So, we did a little research of our own. We used our sister blog as our testing ground, since it's more established, we publish a new post every day, and it has more data.
In the past, we've posted at 5am Eastern time, with the idea that those who subscribe via email would have an email waiting in their inbox as soon as they came into the office.
The question we wanted to answer was:
What happens if we post at 9am Eastern time instead of 5am like we used to?
What would that do to our email open rates? Blog post visits?
Should we change our posting schedule?
Let's find out.
In both our test week (the 9am test) and our control week (5am), Tuesday had the most page views:
Interestingly, only Monday vs. Monday had the earlier publishing time winning the race. On every other day, hitting publish when people were more likely to be at their desks (rather than in the early morning) was the way to go. It should be noted that since this study is decidedly not scientific, we can assume that one Monday's post had something else going for it to make it more viewed than the following week. Overall, the week where we published at 9am had 8% more views than the 5am week.
But what about email open rates? Let's see.
Email Open Rates
The Center for Sales Strategy has a large subscriber base, and most people who read the blog get it delivered to their inboxes (if you haven't yet, you might want to!).
For our purposes here, we're measuring instant subscribers, because the other options (daily, weekly, monthly) aren't time dependent.
Does publish time affect email open rates? It does, but not as much overall as we thought:
Here again, that first Monday is the only data point that could be used to say, "We should publish as early as possible!" because the rest of the week shows that publishing at 9am means we get to the top of someone's inbox (at least on the east coast!) rather than already being in a subscriber's inbox. Overall, publishing at 9am was 3% better than publishing at 5am.
Email Click-Through Rate

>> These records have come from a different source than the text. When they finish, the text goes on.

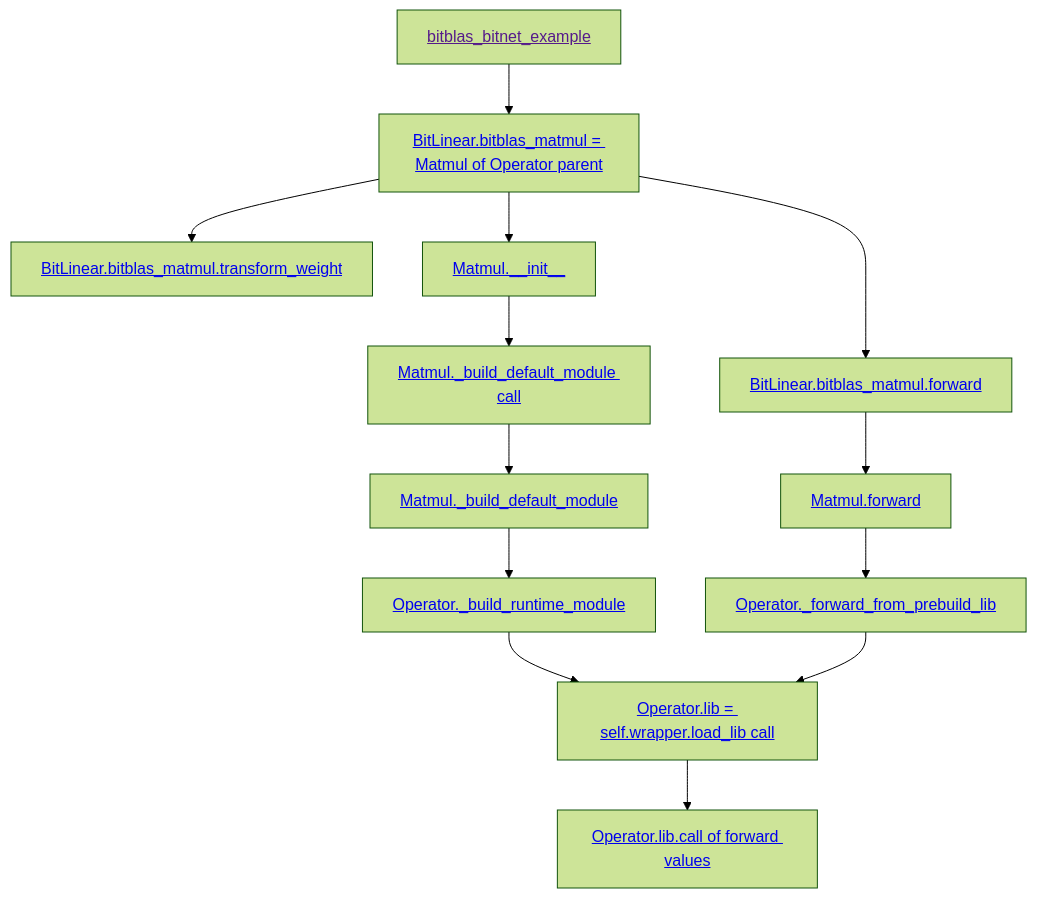
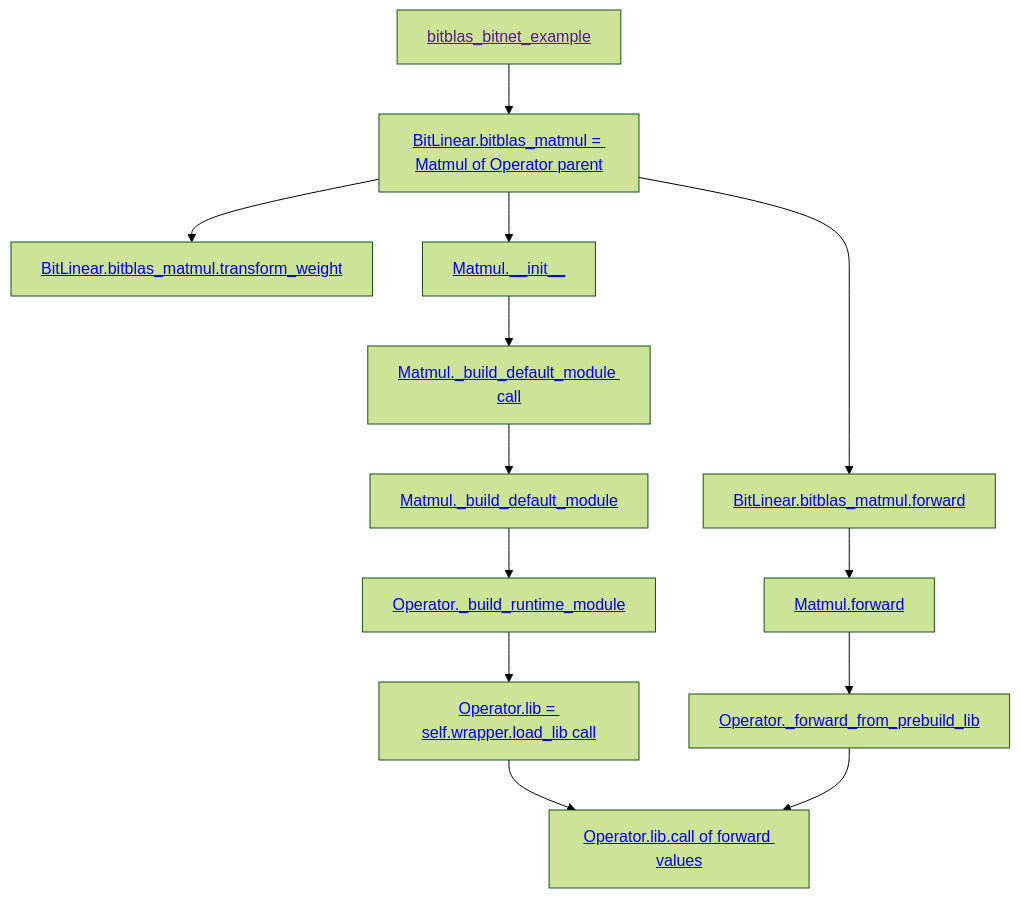
Before and after one commit to w32zhong/BitBLAS: the diagram in README.md, drawn with Mermaid (forest theme).

````diff
--- a/README.md
+++ b/README.md
@@ -142,22 +142,22 @@
 ```mermaid
 graph TD;
    bitblas_bitnet_example[<a href="">bitblas_bitnet_example</a>]
    bitblas_matmul_init[<a href="https://github.com/w32zhong/BitBLAS/blob/5674b605d07649b2f16810a0fb0b5745ab63203f/integration/BitNet/utils_quant.py#L77">BitLinear.bitblas_matmul = Matmul of Operator parent</a>]
    bitblas_matmul[<a href="https://github.com/w32zhong/BitBLAS/blob/5674b605d07649b2f16810a0fb0b5745ab63203f/integration/BitNet/utils_quant.py#L144">BitLinear.bitblas_matmul.forward</a>]
    transform_weight[<a href="https://github.com/w32zhong/BitBLAS/blob/5674b605d07649b2f16810a0fb0b5745ab63203f/integration/BitNet/utils_quant.py#L92-L93">BitLinear.bitblas_matmul.transform_weight</a>]
    bitblas_bitnet_example --> bitblas_matmul_init
    bitblas_matmul_init --> bitblas_matmul
    bitblas_matmul_init --> transform_weight
 
    matmul_init[<a href="https://github.com/w32zhong/BitBLAS/blob/1f3e28e96d83d984ea8195ac1420cc834c035d18/python/bitblas/ops/general_matmul.py#L209">Matmul.__init__</a>]
    matmul_forward[<a href="https://github.com/w32zhong/BitBLAS/blob/1f3e28e96d83d984ea8195ac1420cc834c035d18/python/bitblas/ops/general_matmul.py#L482">Matmul.forward</a>]
    _forward_from_prebuild_lib[<a href="https://github.com/w32zhong/BitBLAS/blob/1f3e28e96d83d984ea8195ac1420cc834c035d18/python/bitblas/ops/operator.py#L287">Operator._forward_from_prebuild_lib</a>]
    operator_libcall[<a href="https://github.com/w32zhong/BitBLAS/blob/1f3e28e96d83d984ea8195ac1420cc834c035d18/python/bitblas/ops/operator.py#L292">Operator.lib.call of forward values</a>]
    _build_default_module_call[<a href="https://github.com/w32zhong/BitBLAS/blob/efa02a4603a63a35007ad9727d940a7f76097dbb/python/bitblas/ops/general_matmul.py#L251">Matmul._build_default_module call</a>]
    _build_default_module[<a href="https://github.com/w32zhong/BitBLAS/blob/e3695e23f9ccceb60a5957d62632604fa292509e/python/bitblas/ops/general_matmul.py#L353">Matmul._build_default_module</a>]
    _build_runtime_module[<a href="https://github.com/w32zhong/BitBLAS/blob/9f2169992a50a6a5cd451f6d9cbc7439debaf0ab/python/bitblas/ops/operator.py#L73">Operator._build_runtime_module</a>]
    operator_lib_init_call[<a href="https://github.com/w32zhong/BitBLAS/blob/9f2169992a50a6a5cd451f6d9cbc7439debaf0ab/python/bitblas/ops/operator.py#L139">Operator.lib = self.wrapper.load_lib call</a>]
    bitblas_matmul_init --> matmul_init
    matmul_init --> _build_default_module_call --> _build_default_module --> _build_runtime_module --> operator_lib_init_call --> operator_libcall
-   bitblas_matmul --> matmul_forward --> _forward_from_prebuild_lib --> operator_lib_init_call
+   bitblas_matmul --> matmul_forward --> _forward_from_prebuild_lib --> operator_libcall
 ```
````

Since these are subscriber emails and not offer emails, the click-through rate measures things a little differently. A subscriber gets a snippet of a blog post, then has to click on the email to read the whole thing. So it's kind of a measurement of how enticing the snippet is.
Here's what we found out:
Publishing at 9am instead of 5am is significantly better than 5am for subscribers, and that makes sense. Let me ask you this: which email has precedence:
- The subscription email already waiting in your inbox, or
- The subscription email that chimes and pops up mid-morning?
If you're anything like our subscriber base, you're more likely to click through in the mid-morning. In fact, you're 35% more likely to click through!
The Final Verdict
Publishing at 9am instead of 5am resulted in:
- 8% more page views
- 3% more subscribers reading the first paragraph of our emails
- 35% more subscriber click-throughs
Now, of course, we could do more analysis (and we will revisit this in the future!) but one thing's for sure: our sister blog is going to be published at 9am every day.
I have to say, these results surprised me. My coworker Dani had a hunch that publishing later (but not too late!) would be better, and I have to say, she's right!
Have you done any tests like these? What were your results?